[Detected change data]
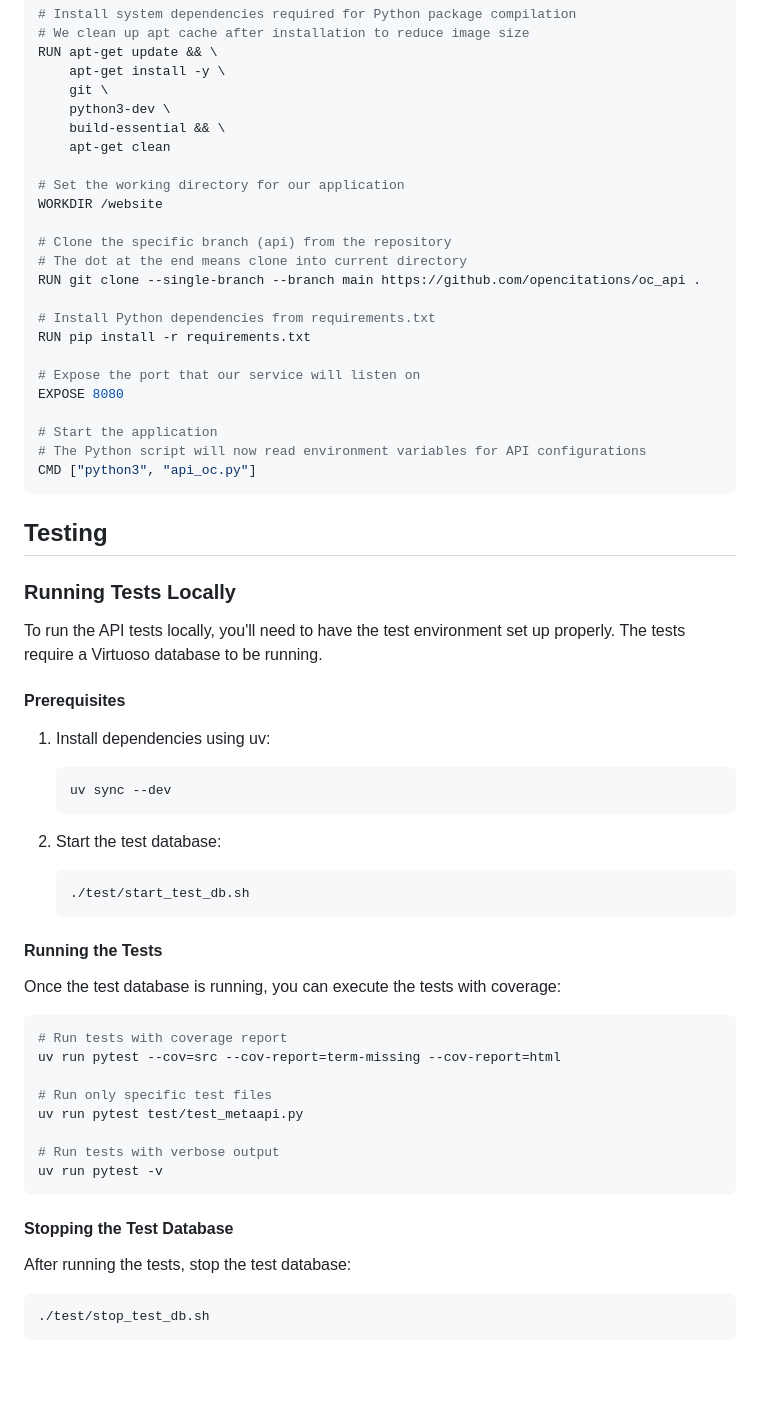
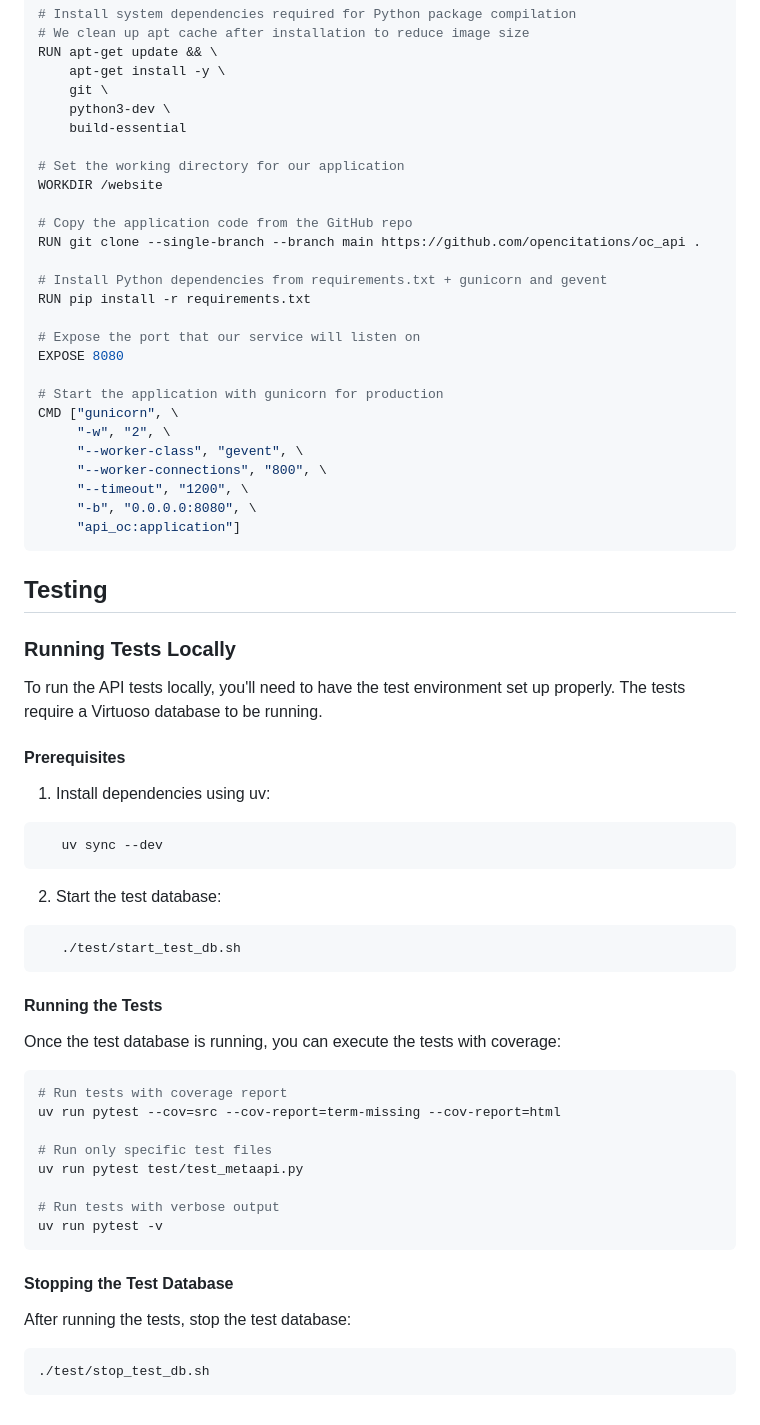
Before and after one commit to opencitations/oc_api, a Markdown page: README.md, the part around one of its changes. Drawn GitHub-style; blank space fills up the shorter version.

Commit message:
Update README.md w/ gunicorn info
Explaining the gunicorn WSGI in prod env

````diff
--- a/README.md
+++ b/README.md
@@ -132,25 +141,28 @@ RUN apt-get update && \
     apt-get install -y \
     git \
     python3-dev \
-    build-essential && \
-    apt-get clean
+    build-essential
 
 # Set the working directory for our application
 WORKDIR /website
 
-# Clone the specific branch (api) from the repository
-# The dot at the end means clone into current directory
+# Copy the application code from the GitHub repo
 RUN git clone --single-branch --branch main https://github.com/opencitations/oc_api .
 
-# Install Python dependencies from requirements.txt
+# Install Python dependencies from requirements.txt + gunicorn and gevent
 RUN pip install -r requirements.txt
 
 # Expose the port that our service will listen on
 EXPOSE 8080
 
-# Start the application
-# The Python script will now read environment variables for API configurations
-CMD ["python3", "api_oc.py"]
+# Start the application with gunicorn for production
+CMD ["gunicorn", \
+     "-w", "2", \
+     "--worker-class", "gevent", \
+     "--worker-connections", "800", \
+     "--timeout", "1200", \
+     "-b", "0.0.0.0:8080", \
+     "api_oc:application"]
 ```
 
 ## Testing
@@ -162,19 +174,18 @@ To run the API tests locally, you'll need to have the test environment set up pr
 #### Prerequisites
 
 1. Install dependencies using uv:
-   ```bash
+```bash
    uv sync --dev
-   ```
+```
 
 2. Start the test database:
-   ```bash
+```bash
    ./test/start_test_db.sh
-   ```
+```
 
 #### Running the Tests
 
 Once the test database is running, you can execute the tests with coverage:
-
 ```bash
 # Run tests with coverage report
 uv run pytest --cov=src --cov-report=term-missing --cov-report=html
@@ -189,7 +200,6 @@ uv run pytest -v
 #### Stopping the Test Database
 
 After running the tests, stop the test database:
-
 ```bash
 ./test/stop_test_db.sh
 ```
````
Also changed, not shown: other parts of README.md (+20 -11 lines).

◆ **PROBLEM REQUIREMENTS**
Please restate the data word for word, leaving out any picture it holds.

◆ **YOUR SOLUTION**
Before and after one commit to opencitations/oc_api, a Markdown page: README.md, the part around one of its changes. Drawn GitHub-style; blank space fills up the shorter version.

Commit message:
Update README.md w/ gunicorn info
Explaining the gunicorn WSGI in prod env

````diff
--- a/README.md
+++ b/README.md
@@ -132,25 +141,28 @@ RUN apt-get update && \
     apt-get install -y \
     git \
     python3-dev \
-    build-essential && \
-    apt-get clean
+    build-essential
 
 # Set the working directory for our application
 WORKDIR /website
 
-# Clone the specific branch (api) from the repository
-# The dot at the end means clone into current directory
+# Copy the application code from the GitHub repo
 RUN git clone --single-branch --branch main https://github.com/opencitations/oc_api .
 
-# Install Python dependencies from requirements.txt
+# Install Python dependencies from requirements.txt + gunicorn and gevent
 RUN pip install -r requirements.txt
 
 # Expose the port that our service will listen on
 EXPOSE 8080
 
-# Start the application
-# The Python script will now read environment variables for API configurations
-CMD ["python3", "api_oc.py"]
+# Start the application with gunicorn for production
+CMD ["gunicorn", \
+     "-w", "2", \
+     "--worker-class", "gevent", \
+     "--worker-connections", "800", \
+     "--timeout", "1200", \
+     "-b", "0.0.0.0:8080", \
+     "api_oc:application"]
 ```
 
 ## Testing
@@ -162,19 +174,18 @@ To run the API tests locally, you'll need to have the test environment set up pr
 #### Prerequisites
 
 1. Install dependencies using uv:
-   ```bash
+```bash
    uv sync --dev
-   ```
+```
 
 2. Start the test database:
-   ```bash
+```bash
    ./test/start_test_db.sh
-   ```
+```
 
 #### Running the Tests
 
 Once the test database is running, you can execute the tests with coverage:
-
 ```bash
 # Run tests with coverage report
 uv run pytest --cov=src --cov-report=term-missing --cov-report=html
@@ -189,7 +200,6 @@ uv run pytest -v
 #### Stopping the Test Database
 
 After running the tests, stop the test database:
-
 ```bash
 ./test/stop_test_db.sh
 ```
````
Also changed, not shown: other parts of README.md (+20 -11 lines).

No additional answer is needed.